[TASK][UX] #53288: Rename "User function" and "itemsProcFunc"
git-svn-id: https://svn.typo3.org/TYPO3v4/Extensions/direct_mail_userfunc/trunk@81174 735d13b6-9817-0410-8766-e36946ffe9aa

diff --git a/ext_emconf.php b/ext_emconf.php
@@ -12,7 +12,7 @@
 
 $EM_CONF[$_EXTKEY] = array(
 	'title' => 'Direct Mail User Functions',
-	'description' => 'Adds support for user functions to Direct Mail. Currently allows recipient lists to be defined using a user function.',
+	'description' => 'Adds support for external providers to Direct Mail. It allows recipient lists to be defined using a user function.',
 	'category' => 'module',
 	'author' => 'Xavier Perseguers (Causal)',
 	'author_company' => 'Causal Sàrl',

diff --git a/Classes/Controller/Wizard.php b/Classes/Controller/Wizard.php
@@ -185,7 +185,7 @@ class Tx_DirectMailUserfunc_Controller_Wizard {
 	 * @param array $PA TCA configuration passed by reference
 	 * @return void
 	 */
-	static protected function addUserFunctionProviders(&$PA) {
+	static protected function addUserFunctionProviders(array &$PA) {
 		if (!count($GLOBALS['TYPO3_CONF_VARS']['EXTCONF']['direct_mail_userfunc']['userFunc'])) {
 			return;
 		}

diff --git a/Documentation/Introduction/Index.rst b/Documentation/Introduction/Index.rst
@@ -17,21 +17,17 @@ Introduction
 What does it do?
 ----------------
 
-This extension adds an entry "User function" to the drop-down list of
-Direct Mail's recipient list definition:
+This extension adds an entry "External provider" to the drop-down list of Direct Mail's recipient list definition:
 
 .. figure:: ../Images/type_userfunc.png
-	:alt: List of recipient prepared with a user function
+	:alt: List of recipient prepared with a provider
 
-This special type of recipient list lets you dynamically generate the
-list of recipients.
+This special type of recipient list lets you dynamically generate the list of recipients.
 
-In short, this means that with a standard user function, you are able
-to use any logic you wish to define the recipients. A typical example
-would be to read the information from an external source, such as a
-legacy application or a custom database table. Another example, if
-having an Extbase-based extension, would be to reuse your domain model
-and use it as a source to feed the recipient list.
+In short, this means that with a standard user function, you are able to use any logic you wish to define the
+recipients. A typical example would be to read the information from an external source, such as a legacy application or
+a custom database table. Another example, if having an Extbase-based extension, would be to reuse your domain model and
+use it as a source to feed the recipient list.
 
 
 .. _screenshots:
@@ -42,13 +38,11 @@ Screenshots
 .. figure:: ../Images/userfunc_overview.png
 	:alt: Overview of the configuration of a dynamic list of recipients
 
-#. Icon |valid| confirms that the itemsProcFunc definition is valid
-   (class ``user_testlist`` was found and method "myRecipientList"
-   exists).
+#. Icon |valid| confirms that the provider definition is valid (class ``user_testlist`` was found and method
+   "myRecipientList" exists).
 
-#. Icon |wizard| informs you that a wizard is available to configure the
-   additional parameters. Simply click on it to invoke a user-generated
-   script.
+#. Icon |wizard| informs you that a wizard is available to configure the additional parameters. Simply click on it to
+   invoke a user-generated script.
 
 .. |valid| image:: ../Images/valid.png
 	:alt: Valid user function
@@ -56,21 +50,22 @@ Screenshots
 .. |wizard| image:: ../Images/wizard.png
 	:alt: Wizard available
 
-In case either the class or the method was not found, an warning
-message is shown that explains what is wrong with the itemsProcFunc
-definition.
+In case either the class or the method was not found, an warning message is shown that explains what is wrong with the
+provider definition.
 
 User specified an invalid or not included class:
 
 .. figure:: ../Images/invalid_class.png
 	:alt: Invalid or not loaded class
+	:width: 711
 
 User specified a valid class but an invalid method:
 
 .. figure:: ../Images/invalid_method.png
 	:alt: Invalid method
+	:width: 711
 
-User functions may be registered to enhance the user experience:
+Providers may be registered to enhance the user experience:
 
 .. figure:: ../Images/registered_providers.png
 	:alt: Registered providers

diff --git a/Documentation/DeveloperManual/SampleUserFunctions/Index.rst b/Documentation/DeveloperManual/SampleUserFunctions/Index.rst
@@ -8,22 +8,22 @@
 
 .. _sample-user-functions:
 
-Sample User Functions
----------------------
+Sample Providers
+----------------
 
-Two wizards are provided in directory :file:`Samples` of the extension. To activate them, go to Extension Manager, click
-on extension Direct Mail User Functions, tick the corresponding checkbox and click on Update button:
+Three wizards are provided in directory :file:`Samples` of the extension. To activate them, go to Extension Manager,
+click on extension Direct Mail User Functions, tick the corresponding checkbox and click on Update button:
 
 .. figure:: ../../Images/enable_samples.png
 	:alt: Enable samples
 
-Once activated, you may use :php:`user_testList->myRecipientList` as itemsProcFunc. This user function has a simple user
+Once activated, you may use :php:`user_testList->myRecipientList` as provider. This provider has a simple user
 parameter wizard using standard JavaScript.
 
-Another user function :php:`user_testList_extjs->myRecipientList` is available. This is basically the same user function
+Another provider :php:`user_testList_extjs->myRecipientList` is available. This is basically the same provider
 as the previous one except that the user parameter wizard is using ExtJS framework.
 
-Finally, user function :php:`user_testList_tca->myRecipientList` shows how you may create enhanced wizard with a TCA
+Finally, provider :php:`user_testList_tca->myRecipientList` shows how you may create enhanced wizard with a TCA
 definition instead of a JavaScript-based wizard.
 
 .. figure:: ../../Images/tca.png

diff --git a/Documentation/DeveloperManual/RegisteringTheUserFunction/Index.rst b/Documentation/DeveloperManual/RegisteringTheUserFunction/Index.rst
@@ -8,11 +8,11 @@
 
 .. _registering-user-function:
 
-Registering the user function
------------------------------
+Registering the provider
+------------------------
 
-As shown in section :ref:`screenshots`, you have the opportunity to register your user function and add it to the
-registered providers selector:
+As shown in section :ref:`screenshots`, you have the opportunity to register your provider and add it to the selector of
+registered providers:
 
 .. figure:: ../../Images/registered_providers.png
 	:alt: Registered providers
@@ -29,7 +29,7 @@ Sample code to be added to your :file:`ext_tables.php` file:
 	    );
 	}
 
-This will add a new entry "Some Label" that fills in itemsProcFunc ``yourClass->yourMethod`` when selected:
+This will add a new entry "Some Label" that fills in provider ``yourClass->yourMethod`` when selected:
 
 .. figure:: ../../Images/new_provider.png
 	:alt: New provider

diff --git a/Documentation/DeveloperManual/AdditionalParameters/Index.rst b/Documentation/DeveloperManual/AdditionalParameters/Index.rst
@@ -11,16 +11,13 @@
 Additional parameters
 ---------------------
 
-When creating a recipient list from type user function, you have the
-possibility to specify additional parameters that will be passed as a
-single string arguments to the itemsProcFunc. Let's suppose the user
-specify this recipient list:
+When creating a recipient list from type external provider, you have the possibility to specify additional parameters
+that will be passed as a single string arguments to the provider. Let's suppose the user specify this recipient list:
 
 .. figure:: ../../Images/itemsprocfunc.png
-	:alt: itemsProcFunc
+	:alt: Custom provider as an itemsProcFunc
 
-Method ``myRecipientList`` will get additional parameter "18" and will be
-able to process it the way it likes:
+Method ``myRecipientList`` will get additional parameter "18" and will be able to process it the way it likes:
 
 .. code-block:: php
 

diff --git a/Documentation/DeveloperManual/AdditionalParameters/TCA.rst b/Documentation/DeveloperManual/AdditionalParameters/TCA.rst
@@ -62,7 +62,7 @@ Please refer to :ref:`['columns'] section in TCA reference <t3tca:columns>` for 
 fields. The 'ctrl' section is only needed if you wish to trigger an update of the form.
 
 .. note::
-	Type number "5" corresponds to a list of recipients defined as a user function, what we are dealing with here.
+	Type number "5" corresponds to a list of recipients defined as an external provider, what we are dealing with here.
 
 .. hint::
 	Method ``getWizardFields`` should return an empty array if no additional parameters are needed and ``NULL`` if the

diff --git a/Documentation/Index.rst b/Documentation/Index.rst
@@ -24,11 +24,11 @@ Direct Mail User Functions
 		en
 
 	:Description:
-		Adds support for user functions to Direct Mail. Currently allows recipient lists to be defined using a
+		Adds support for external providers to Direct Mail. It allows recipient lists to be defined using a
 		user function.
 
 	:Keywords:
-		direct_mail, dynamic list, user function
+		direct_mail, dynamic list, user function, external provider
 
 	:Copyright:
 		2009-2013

● ● ● ● ● ● ●

For the records above, state how many lines contain "with". Add nothing to the number.

10